** Exercise instructions **
Retype each entry exactly. Skip any pictures.

** Given entries **
^^^^
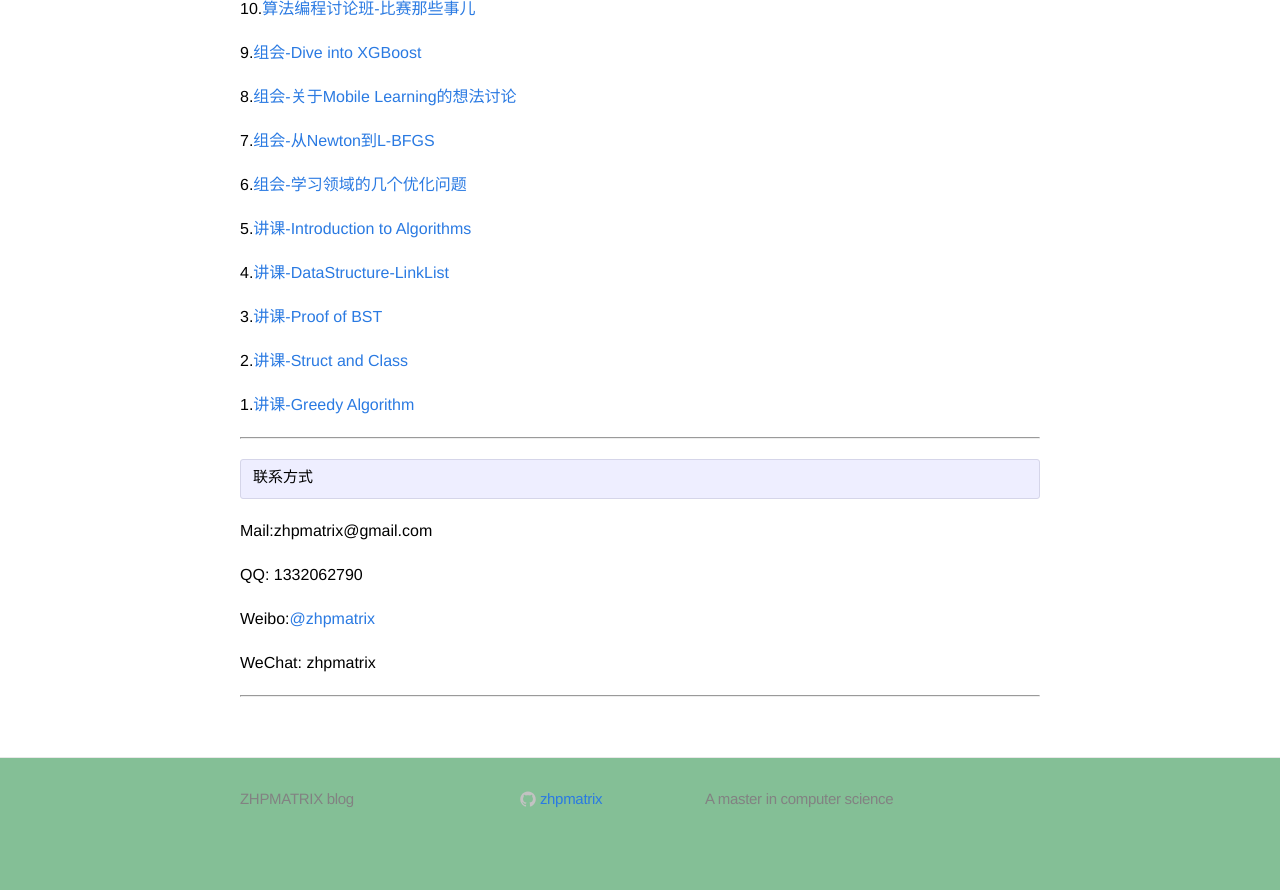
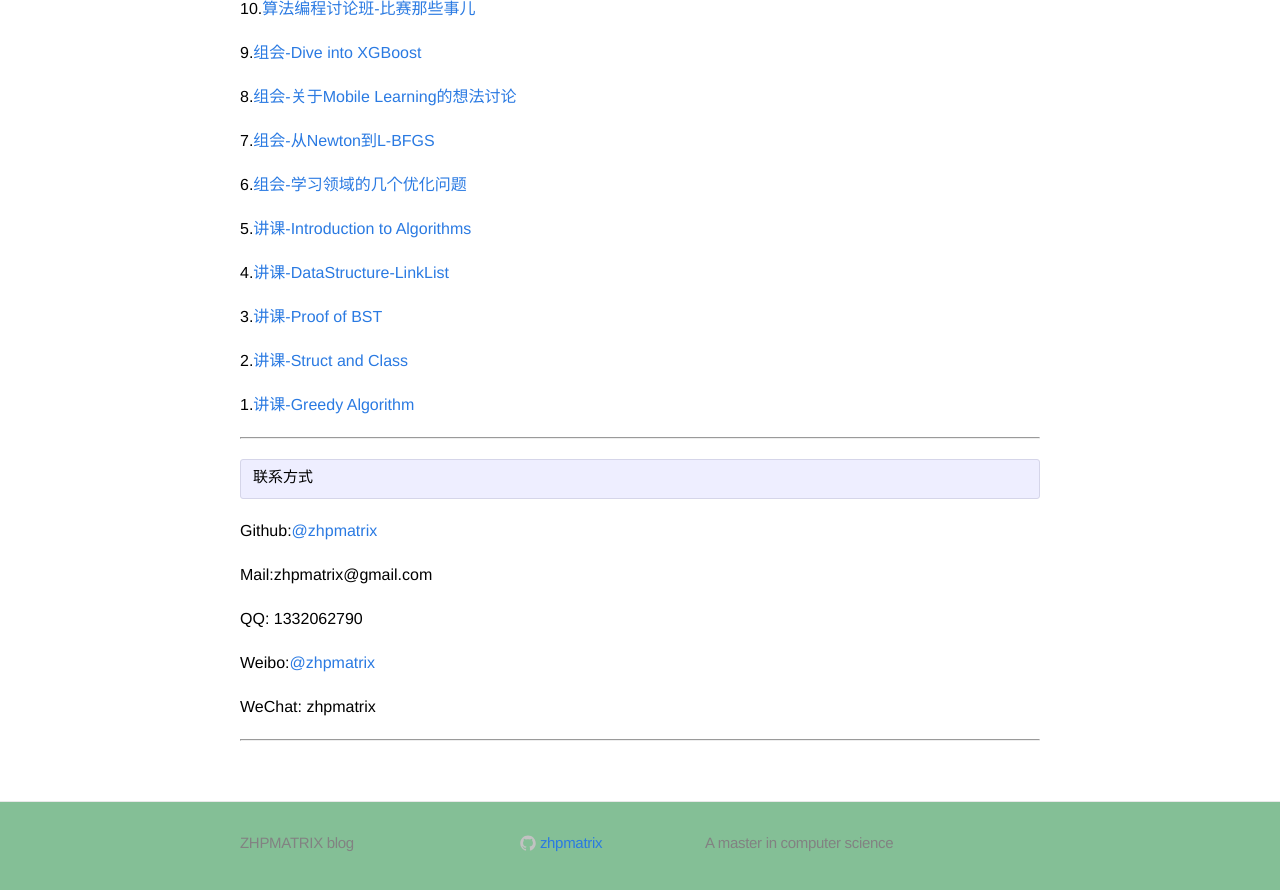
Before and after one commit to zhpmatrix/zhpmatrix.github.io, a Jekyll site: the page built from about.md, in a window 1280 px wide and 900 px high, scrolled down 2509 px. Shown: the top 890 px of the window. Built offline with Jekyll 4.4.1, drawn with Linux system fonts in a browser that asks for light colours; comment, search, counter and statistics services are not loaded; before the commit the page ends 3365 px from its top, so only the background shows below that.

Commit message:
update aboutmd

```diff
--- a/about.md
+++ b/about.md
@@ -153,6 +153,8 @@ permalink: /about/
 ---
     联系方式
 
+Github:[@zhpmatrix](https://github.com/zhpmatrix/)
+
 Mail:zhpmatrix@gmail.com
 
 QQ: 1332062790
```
^^^^
** Expected answer **
Before and after one commit to zhpmatrix/zhpmatrix.github.io, a Jekyll site: the page built from about.md, in a window 1280 px wide and 900 px high, scrolled down 2509 px. Shown: the top 890 px of the window. Built offline with Jekyll 4.4.1, drawn with Linux system fonts in a browser that asks for light colours; comment, search, counter and statistics services are not loaded; before the commit the page ends 3365 px from its top, so only the background shows below that.

Commit message:
update aboutmd

```diff
--- a/about.md
+++ b/about.md
@@ -153,6 +153,8 @@ permalink: /about/
 ---
     联系方式
 
+Github:[@zhpmatrix](https://github.com/zhpmatrix/)
+
 Mail:zhpmatrix@gmail.com
 
 QQ: 1332062790
```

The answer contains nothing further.